It is important for parents to establish guardianship for their minor children. Although it is difficult to think about, if something happens to you and your child’s other parent, you should ensure that someone you trust will take care of your child. Naming a guardian in your will or testament greatly increases your chances of having the person you select raise your child in your absence.
Factors to Consider When Selecting a Guardian
Although it is not guaranteed that the person you choose will be appointed guardian, judges will typically honor your decision. If you do not name a guardian in your will, the judge will appoint a guardian he or she feels is best for the child. Therefore, it is in you and your child’s best interest to carefully choose a guardian and name that person in your will. The following are factors to consider when selecting a guardian:
- Age: How old is the chosen guardian? Older candidates, such as grandparents, may not be able to care for young children, especially if they have health problems. On the other hand, someone younger, like an adult sibling, may want to focus on establishing their career.
- Family culture/dynamics: Is your child comfortable with the chosen guardian and their children, spouse, and other family members in the house? Make sure your child will be able to get along with them and be accepted and consider choosing someone who already has an established relationship with your child.
- Finances: Can the chosen guardian afford to raise your child? If you have otherwise provided for your child through estate planning, you may want to consider someone other than the person who will handle the child’s inheritance to be the guardian.
- Location: Where does the chosen guardian live? Your child may find it difficult to deal with moving to a new place and being away from their school, friends, and other family members.
- Parenting style: How will the chosen guardian raise your child? You may be able to determine if they have a similar parenting style to your own by observing how they interact with and discipline their own children, or by asking them questions.
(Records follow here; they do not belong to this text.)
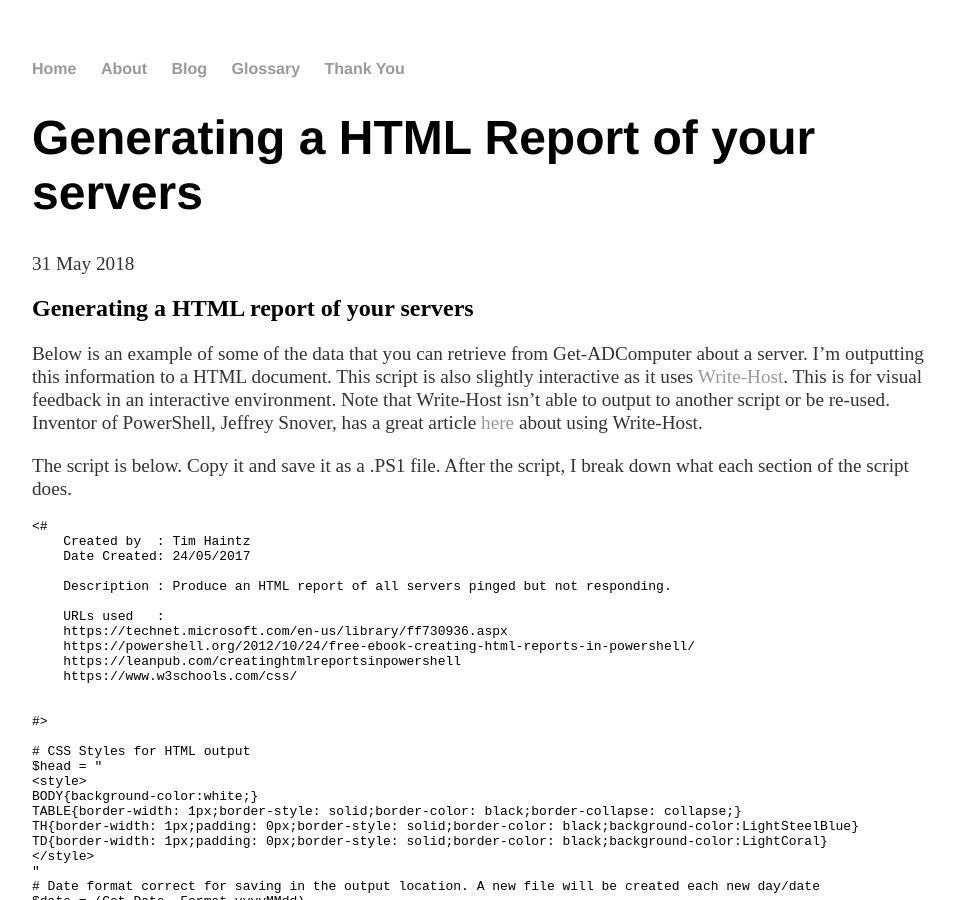
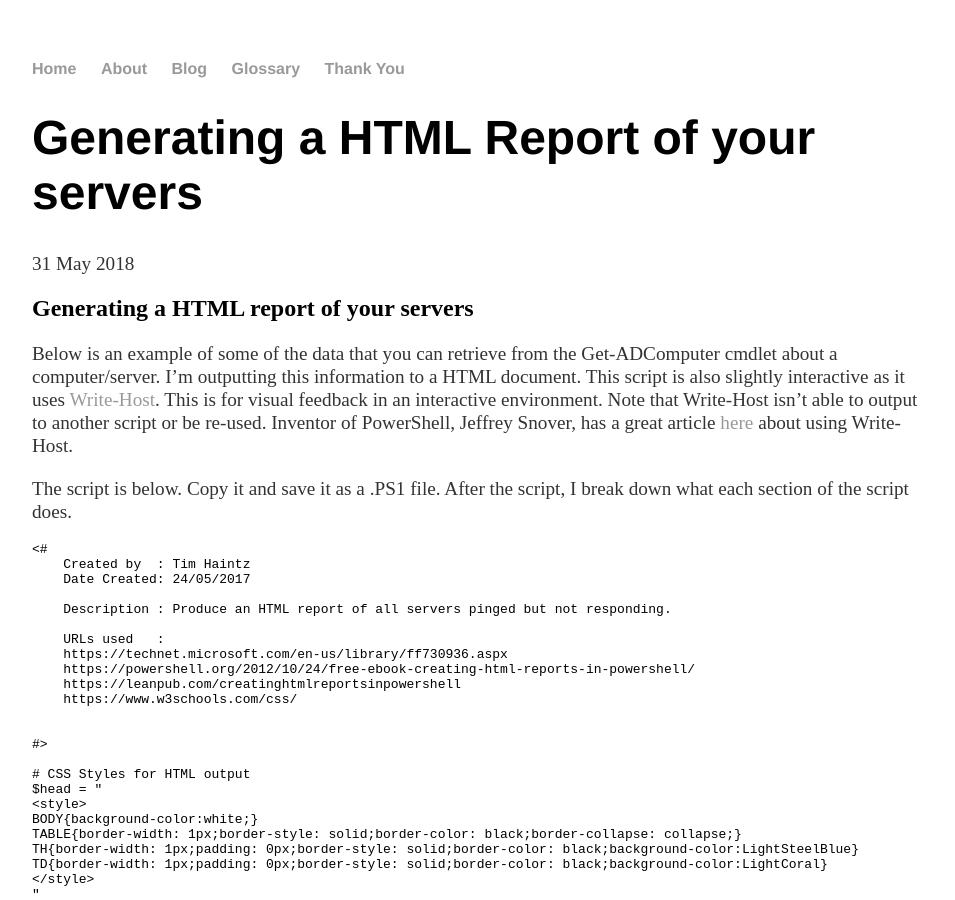
Before and after one commit to timhaintz/timhaintz.github.io, a Jekyll site: the page built from _posts/2018-05-31-Generating-a-HTML-report-of-your-servers.md, in a window 1280 px wide and 900 px high. Shown: the whole window, without its empty margins (160-1115 px from the left). Built offline with Jekyll 4.4.1, drawn with Linux system fonts in a browser that asks for light colours.

Commit message:
Update 2018-05-31-Generating-a-HTML-report-of-your-servers.md

```diff
--- a/_posts/2018-05-31-Generating-a-HTML-report-of-your-servers.md
+++ b/_posts/2018-05-31-Generating-a-HTML-report-of-your-servers.md
@@ -5,7 +5,7 @@ date: 2018-05-31
 ---
 ## Generating a HTML report of your servers
 
-Below is an example of some of the data that you can retrieve from Get-ADComputer about a server. I'm outputting this information to a HTML document.
+Below is an example of some of the data that you can retrieve from the Get-ADComputer cmdlet about a computer/server. I'm outputting this information to a HTML document.
 This script is also slightly interactive as it uses [Write-Host](https://docs.microsoft.com/en-us/powershell/module/microsoft.powershell.utility/write-host?view=powershell-6). This is for visual feedback in an interactive environment. Note that Write-Host isn't able to output to another script or be re-used. Inventor of PowerShell, Jeffrey Snover, has a great article [here](http://www.jsnover.com/blog/2013/12/07/write-host-considered-harmful/) about using Write-Host.
 
 The script is below. Copy it and save it as a .PS1 file. After the script, I break down what each section of the script does.
```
- Religious beliefs/values: What are the chosen guardian’s religious beliefs and values? Parents often wish for their children to be raised in a manner that coincides with their personal beliefs.
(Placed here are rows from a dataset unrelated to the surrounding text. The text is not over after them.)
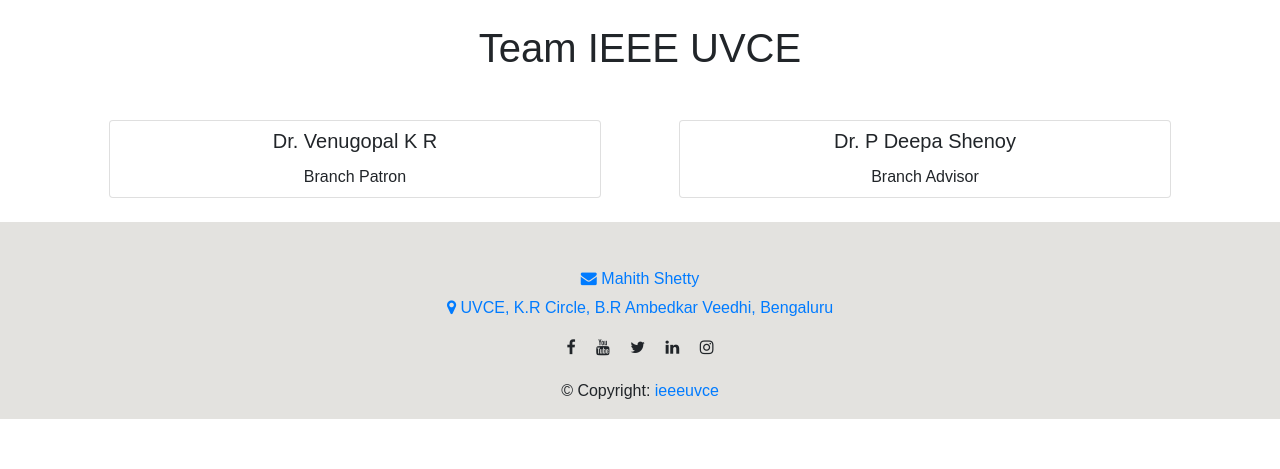
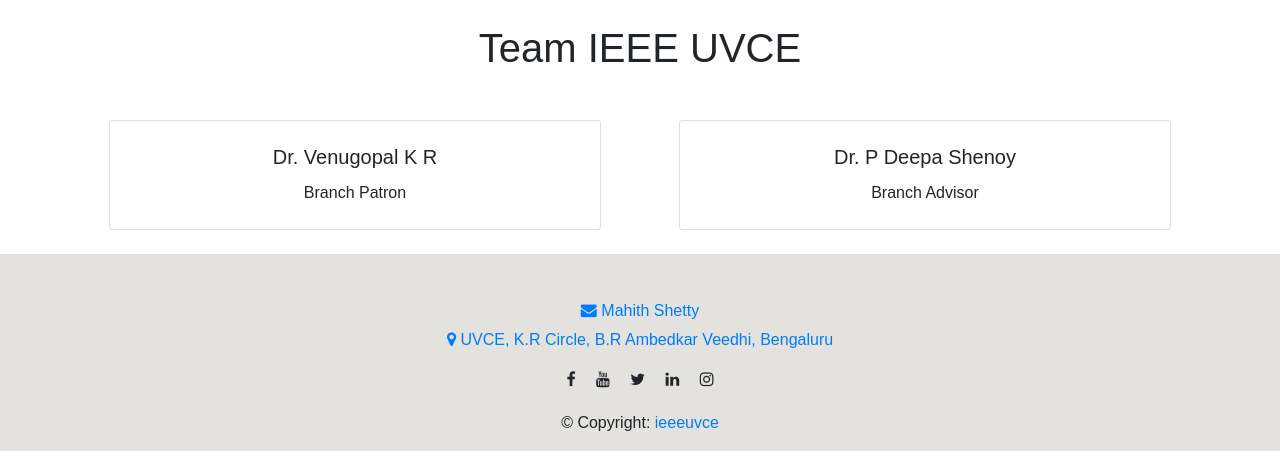
Before and after one commit to rayansailani/IEEE-UVCE, a PHP site: template pages/team.php in a window 1280 px wide. Shown: the part 66-535 px from the top of the page. Run offline with PHP 8.4, Linux system fonts and the light colour scheme; the template is opened without the code that fills it, so the values that code supplies are empty; some libraries are stand-ins or nearby versions.

Commit message:
Update team.php

```diff
--- a/pages/team.php
+++ b/pages/team.php
@@ -80,7 +80,7 @@
 		<? for($i=0;$i<2;$i++) { ?>
 			<div class="col">
 				<div class="card m-4 text-center">
-  					<div class="card-body p-2">
+  					<div class="card-body p-4">
     						<h5 class="card-title"><?=$person[$c]?></h5>
     						<p class="card-text"><?=$post[$c]?></p>
   					</div>
```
- Siblings: Does your child have other siblings? If you want to keep the children together, be sure to specify that in your will. Ask the chosen guardian if they can take on the responsibility of caring for all the children.
- Special needs: If your child has special needs, make sure the chosen guardian is willing and able to accommodate them. He or she should be financially, physically, and emotionally equipped.
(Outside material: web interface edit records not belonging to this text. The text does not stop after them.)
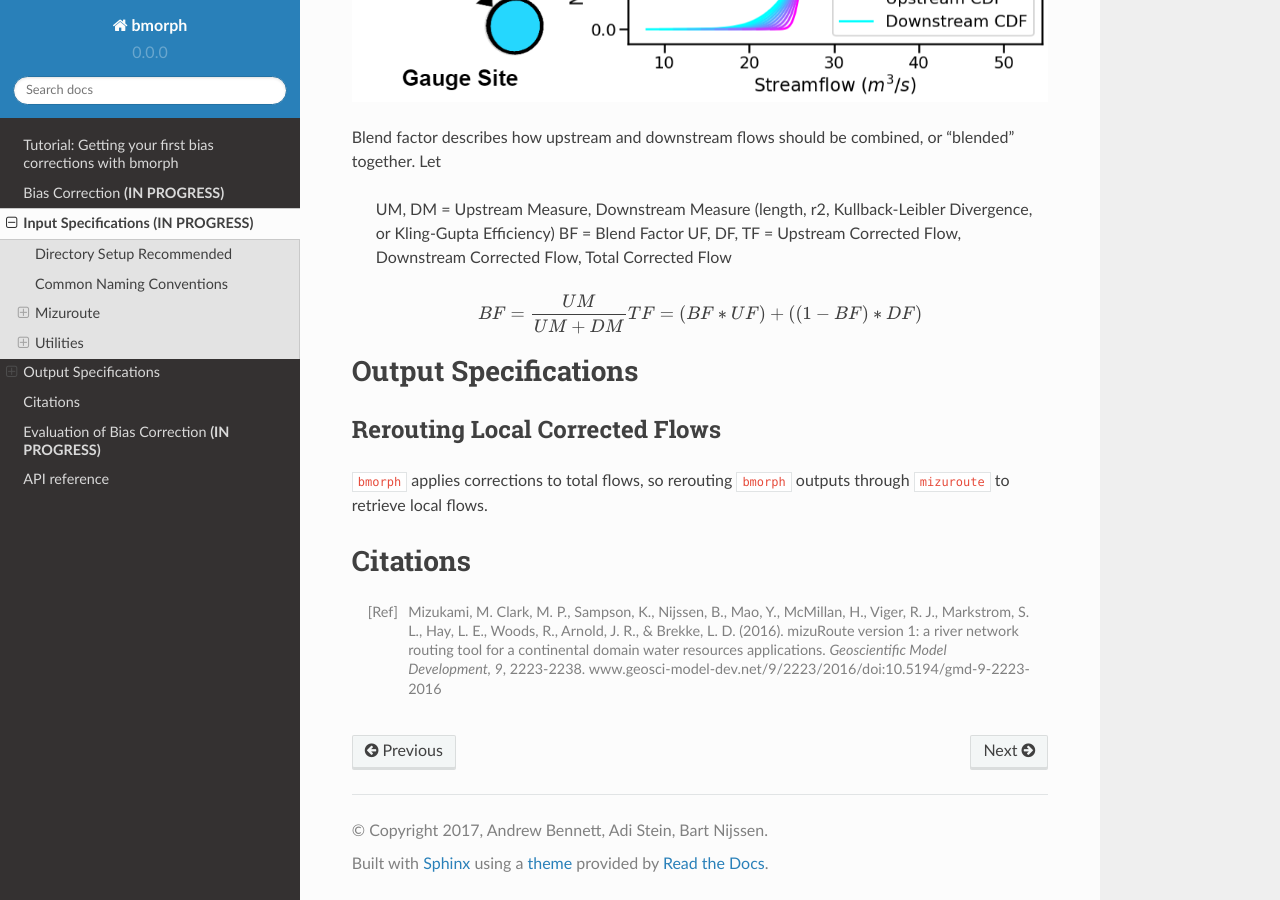
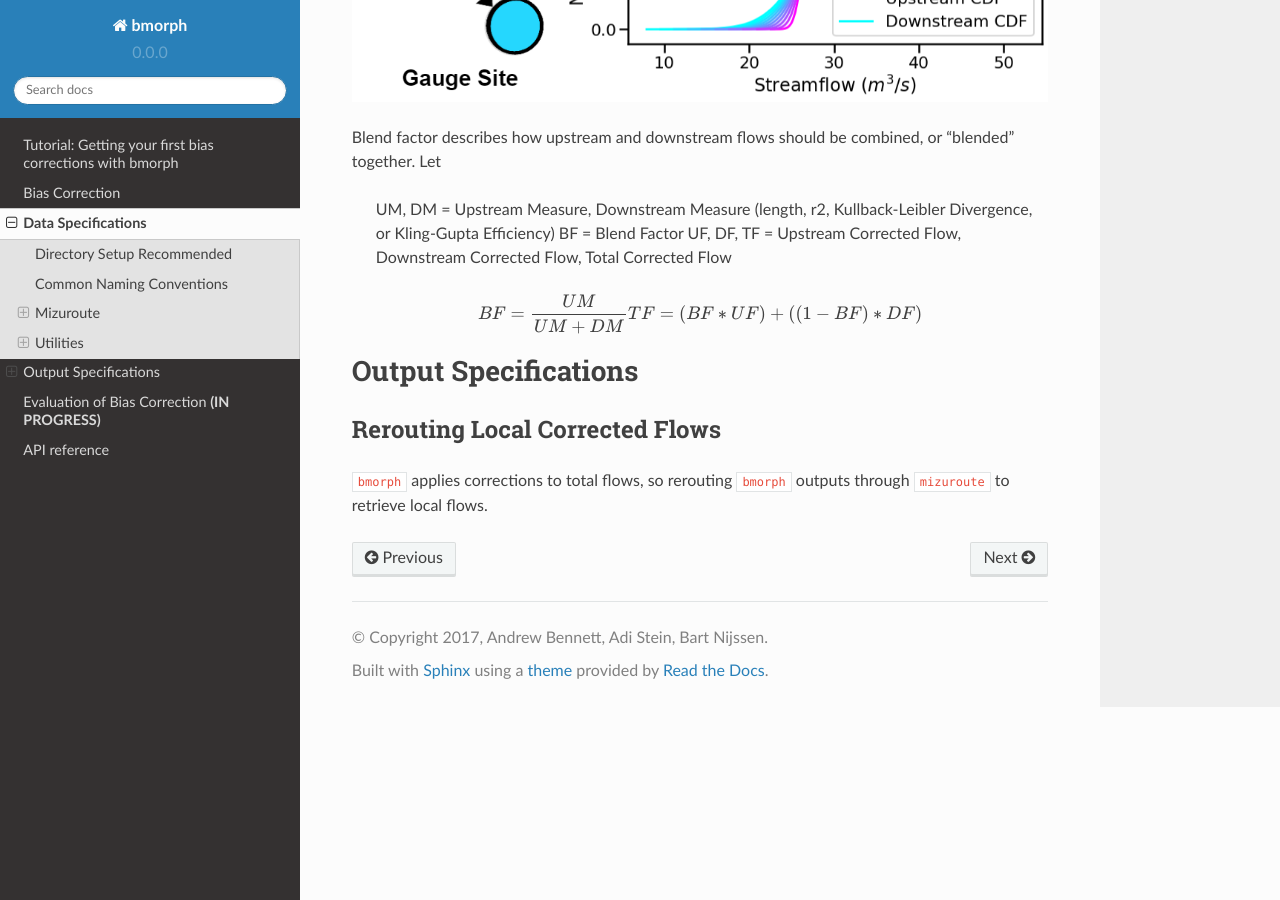
Before and after one commit to UW-Hydro/bmorph, a Sphinx documentation site: the page built from docs/data.rst, in a window 1280 px wide and 900 px high, scrolled down 2214 px. Built offline with Sphinx 7.4.7 and the Read the Docs theme 2.0.0, drawn with Linux system fonts in a browser that asks for light colours; some of the changed text lies outside the part shown.

Commit message:
Filled out data.rst and bias_correction.rst text, figures, references, and the bmorph table

```diff
--- a/docs/data.rst
+++ b/docs/data.rst
@@ -1,5 +1,5 @@
-Input Specifications **(IN PROGRESS)**
-======================================
+Data Specifications
+===================
 
 Directory Setup Recommended
 ---------------------------
@@ -121,8 +121,3 @@
 -------------------------------
 
 ``bmorph`` applies corrections to total flows, so rerouting ``bmorph`` outputs through ``mizuroute`` to retrieve local flows.
-
-Citations
-=========
-
-.. [Ref] Mizukami, M. Clark, M. P., Sampson, K., Nijssen, B., Mao, Y., McMillan, H., Viger, R. J., Markstrom, S. L., Hay, L. E., Woods, R., Arnold, J. R., & Brekke, L. D. (2016). mizuRoute version 1: a river network routing tool for a continental domain water resources applications. *Geoscientific Model Development, 9*, 2223-2238. www.geosci-model-dev.net/9/2223/2016/doi:10.5194/gmd-9-2223-2016
```
Also changed, not shown: docs/bias_correction.rst (+24 -17 lines).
- Willingness of the potential guardian: Do not assume that the person you choose is willing to be a guardian. Make sure to ask them about their feelings on the matter in advance.
Chester County Wills and Estates Lawyers at Eckell Sparks Help Parents Establish Legal Guardians for Their Children
Contact an experienced Chester County wills and estates lawyer at Eckell, Sparks, Levy, Auerbach, Monte, Sloane, Matthews & Auslander, P.C. to discuss your will. We can help you establish a guardian for your children, so they are protected in case of unforeseeable circumstances. Call us for a free consultation at 610-565-3701 or contact us online. From our offices in Media and West Chester, Pennsylvania, we represent clients from the surrounding areas, including Delaware County, Chester County, and Montgomery County.